The serious collaboration between government and volunteers actually began with Operation Cast Lead in early 2009, an incursion into Gaza that killed more than 1,800 Palestinians, when the Foreign Ministry pulled together a group of mostly young computer savvy soldiers supplemented by students both overseas and within Israel to post a number of government-crafted responses to international criticism.
Many of the volunteers worked through a website giyus.org (an acronym for Give Israel Your United Support). The website included a desktop tool called Megaphone that provided daily updates on articles appearing on the internet that had to be challenged or attacked. There were once believed to be 50,000 activists receiving the now-inactive Megaphone’s alerts.
There have also been reports about a pro-Israel American group called Committee for Accuracy in Middle East Reporting in America (CAMERA) preparing to enter its own version of developments in the Middle East on the popular online encyclopedia Wikipedia. E-mails from CAMERA reveal that the group sought volunteers in 2008 to edit material on Wikipedia “to help us keep Israel-related entries … from becoming tainted by anti-Israel editors,” while also recommending that articles on the Middle East be avoided initially by supporters so as not to arouse suspicions about their motives. Volunteers were also advised to use false names that did not hint at any Israeli or Jewish connection and to avoid any references to being organized by CAMERA. Fifty volunteers reportedly were actively engaged in the program when it was exposed in the media and the program was put on hold.
CAMERA is an Internal Revenue Service-approved 501(c)(3) organization, which means that contributions to it are tax exempt. Such exemptions are granted to organizations that are either charitable or educational in nature and they normally preclude any involvement in partisan political activity. As CAMERA would not appear to qualify as a charity, it is to be presumed that its application for special tax status stressed that it is educational. Whether its involvement in “un-tainting” Wikipedia truly falls within that definition might well be debated, particularly as it appears to have been carried out in semi-clandestine fashion. CAMERA might well also be considered to be a good candidate for registration under the Foreign Agents Registration Act of 1938 (FARA), as its activity is uniquely focused on promoting the perceived interests of a foreign government.
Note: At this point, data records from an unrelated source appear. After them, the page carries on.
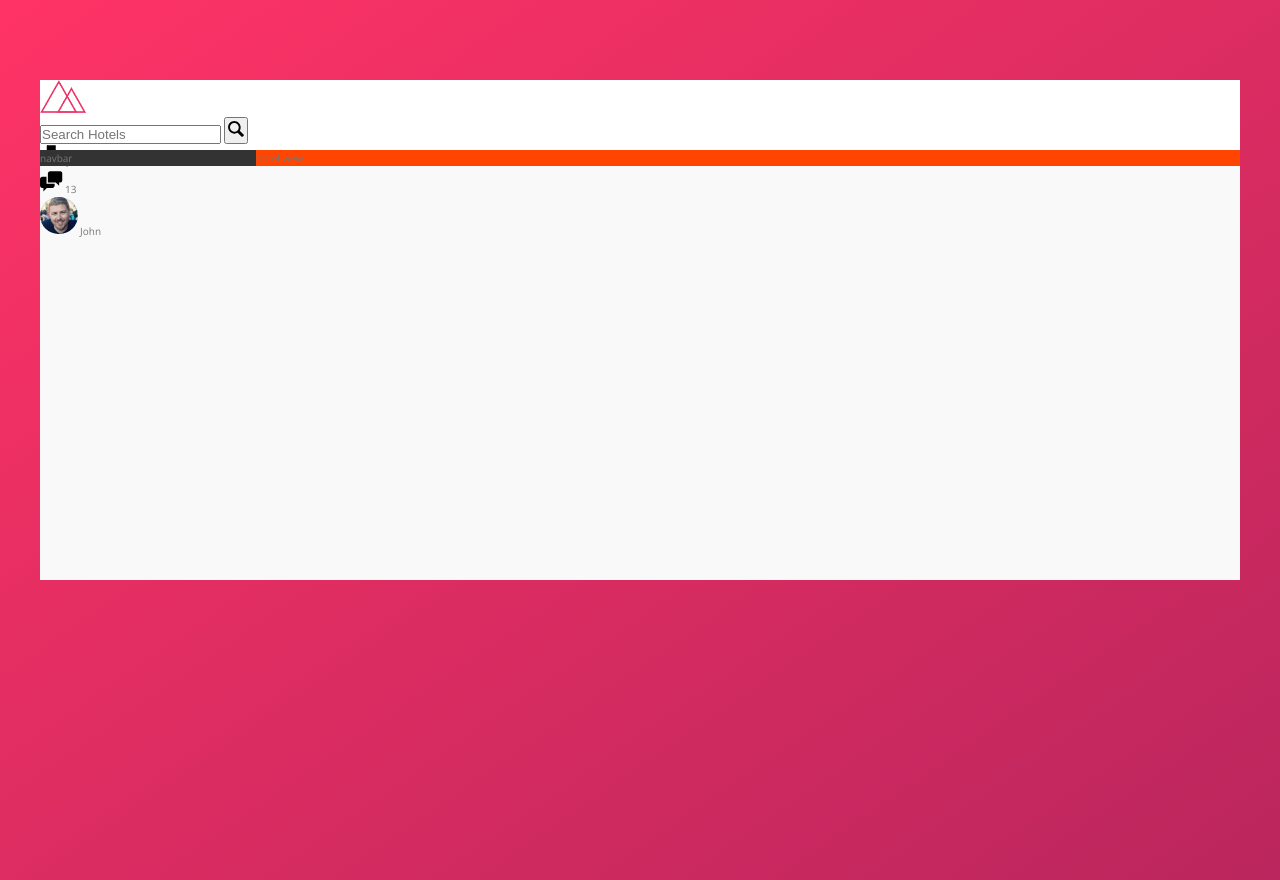
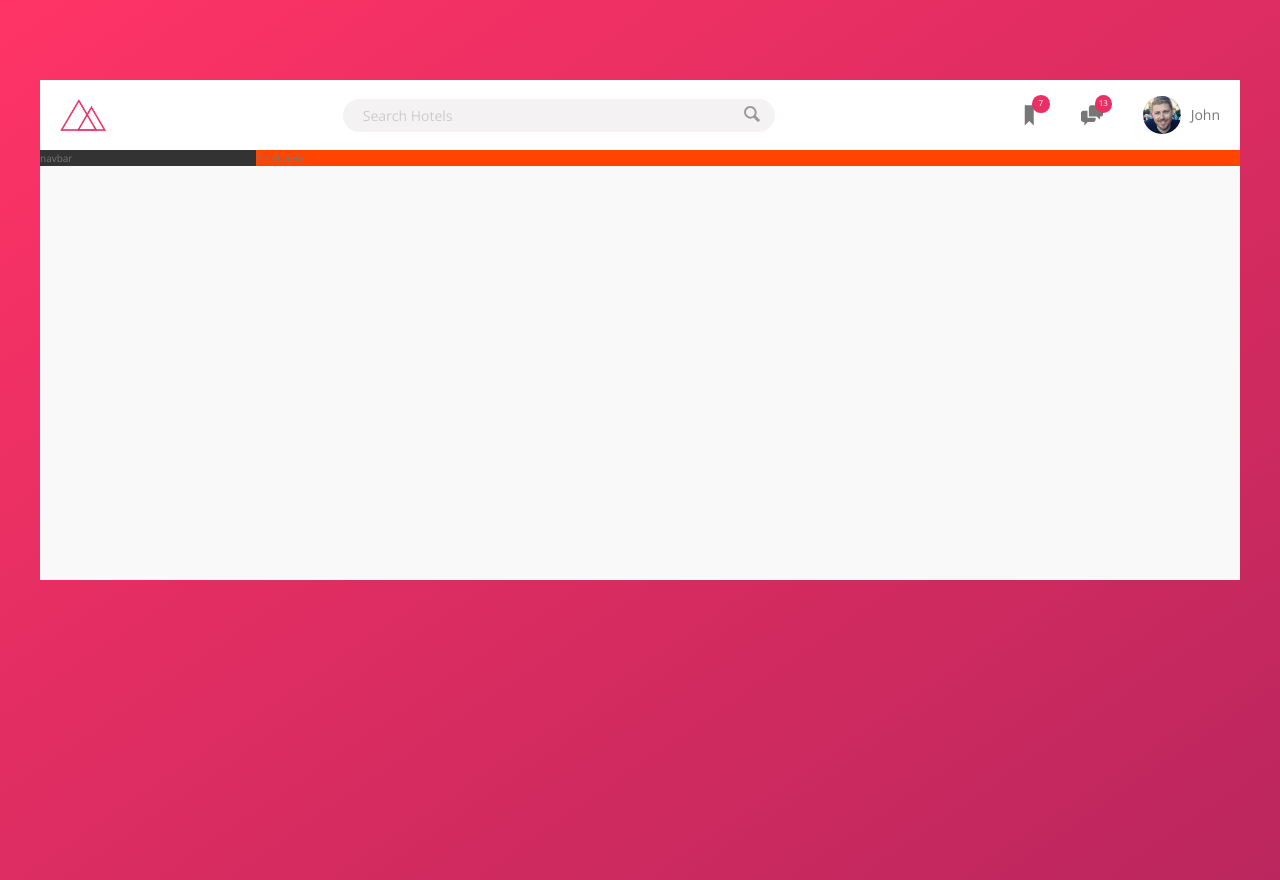
Before and after one commit to SNasser97/trillo-proj, a website: page index.html in a window 1280 px wide. Drawn offline with nearby package versions, Linux system fonts and the light colour scheme.

Commit message:
header nav styles applied

```diff
--- a/sass/_components.scss
+++ b/sass/_components.scss
@@ -2,48 +2,114 @@
 // LOGO
 .logo {
 	height: 3.25rem;
+	margin-left: 2rem;
 }
 
 /////////////////////////////////////////////////
 // SEARCH BOX
 .search {
+	flex: 0 0 40%;
+	display: flex;
+	align-items: center;
+	justify-content: center;
+
 	&__input {
+		font-family: inherit;
+		font-size: inherit;
+		background-color: var(--colour-grey-light-2);
+		border: none;
+		color: inherit;
+		padding: .7rem 2rem;
+		border-radius: 100px;
+		width: 90%;
+		transition: all .2s;
+		margin-right: -3.25rem;
+		&:focus {
+			outline: none;
+			width: 100%;
+			background-color: var(--colour-grey-light-2);
+		}
+		&::-webkit-input-placeholder {
+			font-weight: 100;
+			color: var(--colour-grey-light-4);
+		}
+	}
 
+	&__input:focus + &__button {
+		background-color: var(--colour-grey-light-2);
 	}
 	&__button {
+		border:none;
+		background-color: var(--colour-grey-light-2);
 
+		&:focus {
+			outline: none;
+		}
+		&:active {
+			transform: translateY(.2rem);
+		}
 	}
 	&__icon {
 		height: 2rem;
 		width: 2rem;
+		fill: var(--colour-grey-dark-3);
 	}
 }
 
 /////////////////////////////////////////////////
 // USER NAVIGATION
 .user-nav {
+		// background-color: greenyellow;
+		display: flex;
+		align-items: center;
+		align-self: stretch;
+
+
+	& > * { //select inside
+		padding: 0 2rem;
+		cursor: pointer;
+		height: 100%;
+	}
+
+	& > *:hover {
+		background-color: var(--colour-grey-light-2);
+
+	}
+
 	&__icon-box {
-
+		display: flex;
+		align-items: center;
+		position: relative;
 	}
 
 	&__icon {
 		height: 2.25rem;
 		width: 2.25rem;
+		fill: var(--colour-grey-dark-2);
 	}
 
 	&__notification {
-
+		font-size: .8rem;
+		height: 1.75rem;
+		width: 1.75rem;
+		border-radius:50%;
+		background-color: var(--colour-primary);
+		color:#fff;
+		position: absolute;
+		top:1.5rem;
+		right:1.1rem;
+		display: flex;
+		justify-content: center;
+		align-items: center;
 	}
 
 	&__user {
-
+		display: flex;
+		align-items: center;
 	}
 	&__user-photo {
 		height: 3.75rem;
 		border-radius:50%;
-	}
-
-	&__user-name {
-
+		margin-right: 1rem;
 	}
 }
--- a/sass/_layout.scss
+++ b/sass/_layout.scss
@@ -8,9 +8,13 @@
 }
 
 .header {
+	font-size: 1.4rem;
 	height: 7rem;
 	background-color: #fff;
 	border-bottom: var(--colour-grey-light-2);
+	display: flex;
+	justify-content: space-between;
+	align-items: center;
 }
 
 .content {
```
Also changed, not shown: index.html (+3 -1 lines), css/style.css.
The use of the nation’s universities as propaganda mills by the Israeli government also raises other significant issues. The growing Boycott, Divestment, and Sanction movement (BDS) has included some universities as targets because of their alleged involvement with the government in the occupation of the West Bank. That the universities are also involved in possible government-sponsored information operations might be an additional convincing argument that BDS supporters might use to justify blacklisting at least some Israeli academic institutions.
Every government is engaged in selling a product, which is its own self-justifying view of what it does and how it does it. But the American public in particular should be aware of the extraordinary efforts that Israel and its supporters make to present a crafted and coordinated image through the media, particularly by way of the Internet. There are certainly many reasons why the United States uniquely views Israel favorably, but the skillful use of information manipulation and perception management certainly contributes to the process.
Philip Giraldi, a former CIA officer, is executive director of the Council for the National Interest.